TULSA - NASA is retiring the shuttles Atlantis, Discovery and Endeavour by early year, and Tulsa is fighting to get one.
So are New York City, Chicago, Dayton, Portland and Seattle, along with the Kennedy Space Center in Florida and the Johnson Space Center in Houston.
"Oh absolutely we stand a chance."
Tulsa Air and Space Museum's executive director Jim Bridenstine says Tulsa's location gives it an edge over the competition.
"If you look at them, they're mostly on the east or west coast," said Bridenstine. "We think we can reach a demographic in an area of the country that isn't historically served by NASA."
Bridenstine estimates a million visitors a year will see the shuttle. More visitors mean more hotels, more restaurants and more people spending money. The shuttle represents another revenue source that could provide long term benefits, according to Mayor Dewey Bartlett.
"They'll certainly have something to eat, look around, maybe look at another museum, stay a day or two. It might even be a thoughtful idea to move to Tulsa," said Bartlett.
Overall, the shuttle has the potential to make a $70 million economic impact and create more than a thousand new jobs.
Some of those jobs would be created through the museum's expansion. A building plan was already in the works before the shuttle idea ever came up. But by breaking ground now, Bridenstine wants to show NASA that Tulsa means business.

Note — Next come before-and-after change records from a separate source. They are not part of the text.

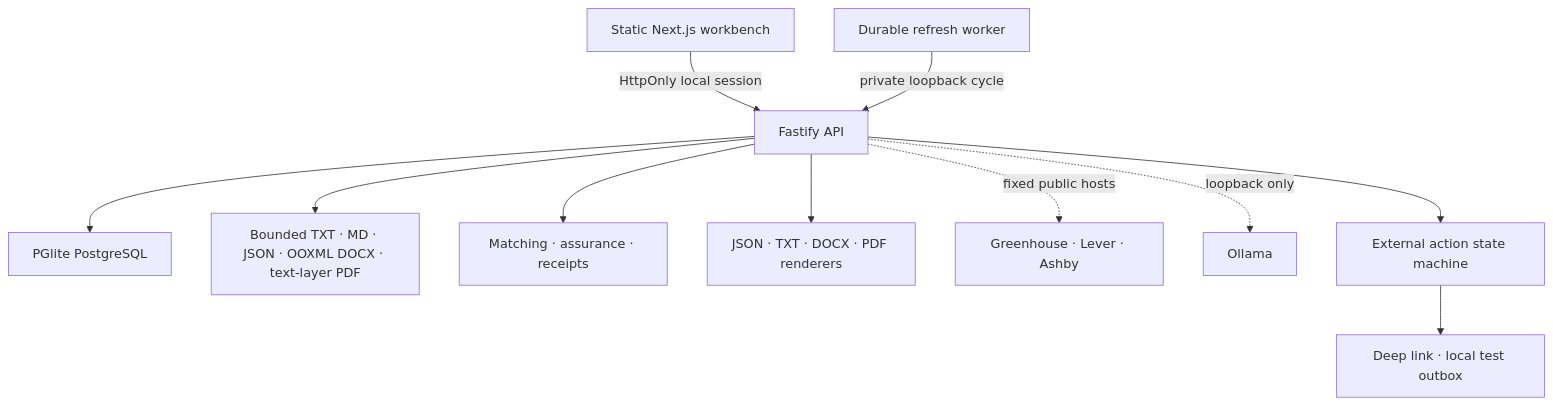
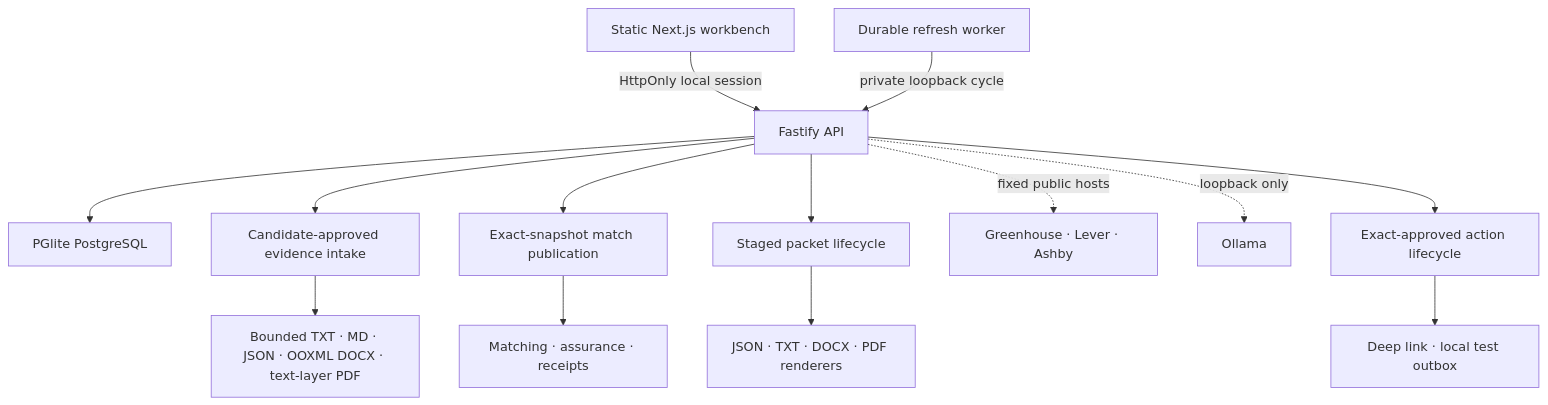
One commit to udhawan97/Nimanto changed the first of 2 diagrams in docs/architecture/system.md. Above: the diagram before and after it, drawn with Mermaid. The commit also changed other lines of this file and 51 other files, not shown here.

````diff
--- a/docs/architecture/system.md
+++ b/docs/architecture/system.md
@@ -15,13 +15,16 @@
 ```mermaid
 flowchart TB
   Browser["Static Next.js workbench"] -->|"HttpOnly local session"| API["Fastify API"]
   API --> Store["PGlite PostgreSQL"]
-  API --> Parsers["Bounded TXT · MD · JSON · OOXML DOCX · text-layer PDF"]
-  API --> Domain["Matching · assurance · receipts"]
-  API --> Documents["JSON · TXT · DOCX · PDF renderers"]
+  API --> Intake["Candidate-approved evidence intake"]
+  Intake --> Parsers["Bounded TXT · MD · JSON · OOXML DOCX · text-layer PDF"]
+  API --> Publication["Exact-snapshot match publication"]
+  Publication --> Domain["Matching · assurance · receipts"]
+  API --> Packet["Staged packet lifecycle"]
+  Packet --> Documents["JSON · TXT · DOCX · PDF renderers"]
   Worker["Durable refresh worker"] -->|"private loopback cycle"| API
   API -. "fixed public hosts" .-> ATS["Greenhouse · Lever · Ashby"]
   API -. "loopback only" .-> Model["Ollama"]
-  API --> Gate["External action state machine"]
+  API --> Gate["Exact-approved action lifecycle"]
   Gate --> Outbox["Deep link · local test outbox"]
 ```
````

"We're building to improve the educational capacities of our facility. We just want to make sure when we build it, it's big enough for the space shuttle," Bridenstine said.
The museum's goal is to inspire a new generation of space explorers. Volunteers, like Francis Burke, believe a real-life shuttle will help them accomplish that mission.
Burke himself worked on the Saturn rocket that launched Neil Armstrong and Buzz Aldrin to the moon in 1969. Many parts of that rocket were built in Tulsa.
"I think it would be wonderful. I think Tulsa deserves a shuttle," said Burke.
A decision is expected either by the end of this year or early next year.
Copyright 2010 Scripps Media, Inc. All rights reserved. This material may not be published, broadcast, rewritten, or redistributed.
Four central Pennsylvania residents say they rescued a young bear whose head had been stuck in a plastic jar for at least 11 days.
Also in the headlines
The American Medical Association's decision to classify obesity as a disease has a lot of Oklahomans talking.